When coming from another language it is good to find out where D stands in relation to it. There is the feature list which states if a feature exists or not and possibly an explanation. For a side-by-side comparison of many languages: Languages vs D or you can look at code snippets of from Rosetta Code.
A very superficial way to find out the popularity of D in relation to other languages can is at the Tiobe Index website.
For information about syntactical differences or gotchas when coming from another language choose your language below.
- Programming in D for C Programmers
- Porting from C gotchas
- Programming in D for C++ Programmers
- How does D improve on C++ 17?
- Delphi or Pascal
If you are interested in converting your code to D start by looking at the Porting Overview.
Walter Bright has observed that when you first start writing D you tend to write it like the existing languages you are familiar with. In time you may choose to make use of the higher-level features of D that make writing D code a pleasure rather than a chore. But programming is about using a tool to solve a problem, and there is no dogma in D that there is only one way to do it. Very often you don't need to make use of advanced D features like metaprogramming, templates, and compiler time function execution to achieve a useful result quickly.
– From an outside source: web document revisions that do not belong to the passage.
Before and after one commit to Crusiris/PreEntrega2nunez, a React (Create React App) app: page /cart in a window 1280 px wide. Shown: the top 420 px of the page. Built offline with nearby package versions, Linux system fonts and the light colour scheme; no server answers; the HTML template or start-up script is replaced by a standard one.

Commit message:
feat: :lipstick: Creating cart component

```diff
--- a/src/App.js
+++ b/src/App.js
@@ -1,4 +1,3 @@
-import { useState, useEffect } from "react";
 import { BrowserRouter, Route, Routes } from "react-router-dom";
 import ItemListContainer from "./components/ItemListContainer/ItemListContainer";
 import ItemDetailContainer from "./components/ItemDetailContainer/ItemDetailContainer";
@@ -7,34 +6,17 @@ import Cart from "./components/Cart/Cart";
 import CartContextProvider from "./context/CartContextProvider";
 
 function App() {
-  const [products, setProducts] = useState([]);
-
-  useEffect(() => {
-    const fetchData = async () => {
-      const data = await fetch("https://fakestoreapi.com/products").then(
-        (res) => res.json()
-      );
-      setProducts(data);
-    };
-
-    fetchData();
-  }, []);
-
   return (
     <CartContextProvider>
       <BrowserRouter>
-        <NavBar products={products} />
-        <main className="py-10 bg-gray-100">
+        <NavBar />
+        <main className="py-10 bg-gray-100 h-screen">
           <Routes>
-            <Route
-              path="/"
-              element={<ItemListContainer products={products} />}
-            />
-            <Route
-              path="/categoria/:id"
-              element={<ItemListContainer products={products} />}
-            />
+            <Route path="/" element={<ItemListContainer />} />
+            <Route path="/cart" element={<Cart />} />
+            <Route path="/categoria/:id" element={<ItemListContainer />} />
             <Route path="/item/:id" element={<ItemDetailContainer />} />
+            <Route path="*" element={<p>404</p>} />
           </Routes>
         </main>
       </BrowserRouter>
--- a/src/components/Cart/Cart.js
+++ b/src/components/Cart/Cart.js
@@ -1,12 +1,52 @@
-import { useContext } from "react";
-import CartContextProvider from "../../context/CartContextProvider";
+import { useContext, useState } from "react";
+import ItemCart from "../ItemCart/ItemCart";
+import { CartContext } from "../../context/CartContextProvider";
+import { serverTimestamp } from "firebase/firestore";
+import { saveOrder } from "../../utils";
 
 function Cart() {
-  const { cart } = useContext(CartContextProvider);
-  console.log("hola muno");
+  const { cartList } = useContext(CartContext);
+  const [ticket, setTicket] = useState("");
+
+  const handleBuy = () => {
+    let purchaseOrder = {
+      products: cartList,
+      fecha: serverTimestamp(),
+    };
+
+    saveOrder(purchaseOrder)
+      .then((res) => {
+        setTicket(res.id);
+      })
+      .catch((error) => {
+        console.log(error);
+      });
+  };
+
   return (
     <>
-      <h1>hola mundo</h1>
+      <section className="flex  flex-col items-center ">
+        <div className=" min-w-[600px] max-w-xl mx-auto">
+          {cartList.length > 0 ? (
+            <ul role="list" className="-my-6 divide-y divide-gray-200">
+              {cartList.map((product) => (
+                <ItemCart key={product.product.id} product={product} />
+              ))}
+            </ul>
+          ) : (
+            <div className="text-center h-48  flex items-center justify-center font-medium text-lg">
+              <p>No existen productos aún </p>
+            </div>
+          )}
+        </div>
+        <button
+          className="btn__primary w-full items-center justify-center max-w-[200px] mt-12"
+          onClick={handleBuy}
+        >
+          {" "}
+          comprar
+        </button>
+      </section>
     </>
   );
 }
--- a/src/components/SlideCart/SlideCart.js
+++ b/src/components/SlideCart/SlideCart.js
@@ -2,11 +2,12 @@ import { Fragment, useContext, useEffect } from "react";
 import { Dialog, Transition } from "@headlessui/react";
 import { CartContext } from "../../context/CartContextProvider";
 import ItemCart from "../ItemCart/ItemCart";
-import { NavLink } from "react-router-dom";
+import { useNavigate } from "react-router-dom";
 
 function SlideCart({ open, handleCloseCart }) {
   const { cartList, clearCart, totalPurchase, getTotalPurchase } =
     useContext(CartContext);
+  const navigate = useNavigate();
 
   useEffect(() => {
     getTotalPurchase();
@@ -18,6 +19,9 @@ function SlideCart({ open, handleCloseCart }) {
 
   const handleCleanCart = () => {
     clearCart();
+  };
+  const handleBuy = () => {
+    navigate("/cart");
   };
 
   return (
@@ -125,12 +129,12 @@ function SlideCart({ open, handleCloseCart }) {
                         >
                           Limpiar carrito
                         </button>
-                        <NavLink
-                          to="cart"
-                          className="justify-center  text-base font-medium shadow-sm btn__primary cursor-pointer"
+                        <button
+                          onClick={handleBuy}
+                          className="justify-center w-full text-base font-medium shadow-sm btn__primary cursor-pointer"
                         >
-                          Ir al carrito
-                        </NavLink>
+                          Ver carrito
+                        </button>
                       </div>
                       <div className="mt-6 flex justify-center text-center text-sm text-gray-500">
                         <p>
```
So it's often initially satisfying to start by porting the code as is, and then over time refine it or write a higher-level wrapper (you can start by wrapping only a few bits and build up over time).